In February 2014, United States officials said that in an effort to improve safety they may soon require automakers to equip all new cars and light trucks with technology that allows vehicle-to-vehicle (V2V) communication.
V2V feedback would occur over a wireless frequency called Dedicated Short-Range Communication (DSRC) which allows a vehicle to consistently transmit its location, speed and the direction it is headed in to another vehicle. The technology, studied by the Transportation Department, can send signals up to 300 yards and then sound an alert if a collision was imminent. The technology could work even if the oncoming car wasn’t visible to the driver as often occurs in a blind spot collision.
Transportation Secretary Anthony Foxx said in news conference that the goal is to have a proposal that will be developed before the administration closes its doors” in 2017. According to a study of 3,000 vehicles by the Transportation Department, such technology could help avoid collisions by as much as 80 percent.
However, the considered proposal is not without some resistance. In an article discussing V2V communications in The Wall Street Journal the Alliance of Automobile Manufacturers trade group agreed that What remains to be addressed is security and privacy, along with consumer acceptance, affordability, achieving the critical mass to enable the ‘network effect’ and establishment of the necessary legal and regulatory framework,”
Additionally, automakers are worried about getting sued if passengers in a vehicle with crash-avoidance technology are still severely injured in a crash. Columbus car accident attorneys may also need to figure out what guidelines may be needed for filing a lawsuit over faulty V2V communications.
With global positioning systems (GPS) already equipped in many vehicles as well as data from cellphones being circulated, many consumers are worried that companies and the government are receiving too much information without consent. With new corporations having their data compromised most every week, these studies need to also take into consideration what could happen if someone was able to illegally access a vehicles V2V system.
Alert systems already exist in some vehicles, for example, General Motors is working on patenting a vibrating seat that will warn drivers while Ford is looking to patent a vibrating steering wheel.

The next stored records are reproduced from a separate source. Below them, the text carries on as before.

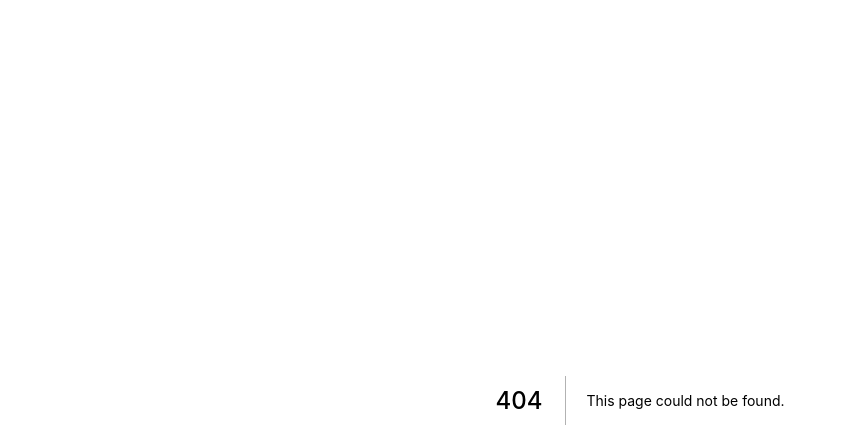
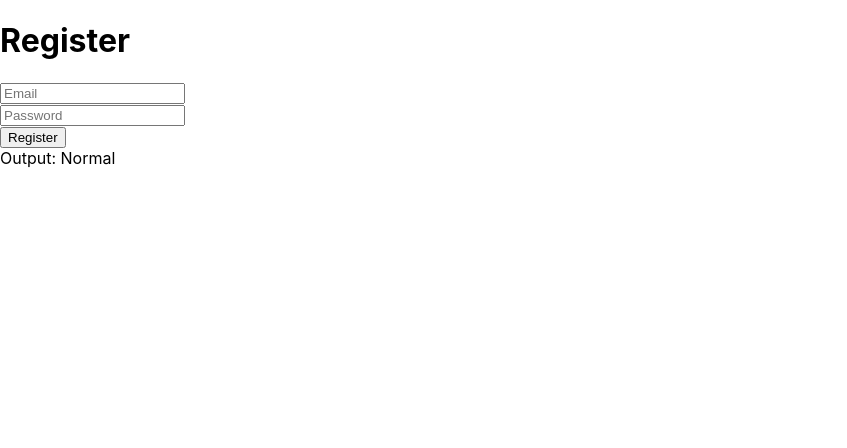
Before and after one commit to mfikri-0298/learn-next-js, a Next.js app: page /auth/register in a window 1280 px wide. Before the commit this address had no page. Shown: the top 448 px of the page, without its empty margins (0-847 px from the left). Built offline with nearby package versions, Linux system fonts and the light colour scheme.

Commit message:
ad login an register ui

```diff
--- /dev/null
+++ b/pages/auth/register.js
@@ -0,0 +1,62 @@
+import { useState } from 'react';
+
+export default function Register() {
+  const [fields, setFields] = useState({
+    email: '',
+    password: '',
+  });
+  const [status, setStatus] = useState('Normal');
+
+  async function registerHandler(e) {
+    e.preventDefault();
+
+    setStatus('Loading');
+
+    const registerReq = await fetch('/api/auth/register', {
+      method: 'POST',
+      body: JSON.stringify(fields),
+      headers: {
+        'Content-Type': 'application/json',
+      },
+    });
+
+    if (!registerReq.ok) return setStatus('error ' + registerReq.status);
+
+    const registerRes = await registerReq.json();
+
+    setStatus('Success');
+  }
+
+  function fieldHandler(e) {
+    const name = e.target.getAttribute('name');
+
+    setFields({
+      ...fields,
+      [name]: e.target.value,
+    });
+  }
+
+  return (
+    <div>
+      <h1>Register</h1>
+      <form onSubmit={registerHandler.bind(this)}>
+        <input
+          name="email"
+          onChange={fieldHandler.bind(this)}
+          type="text"
+          placeholder="Email"
+        />
+        <br />
+        <input
+          name="password"
+          onChange={fieldHandler.bind(this)}
+          type="password"
+          placeholder="Password"
+        />
+        <br />
+        <button type="submit">Register</button>
+        <div>Output: {status}</div>
+      </form>
+    </div>
+  );
+}
```
Also changed, not shown: pages/auth/login.js (added, +46 -0 lines), 1 other file (tests, documents, lock files or other folders).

However, until more studies are completed and security and privacy issues are discussed it is likely many consumers will avert this new technology no matter how much safer it could make our roadways.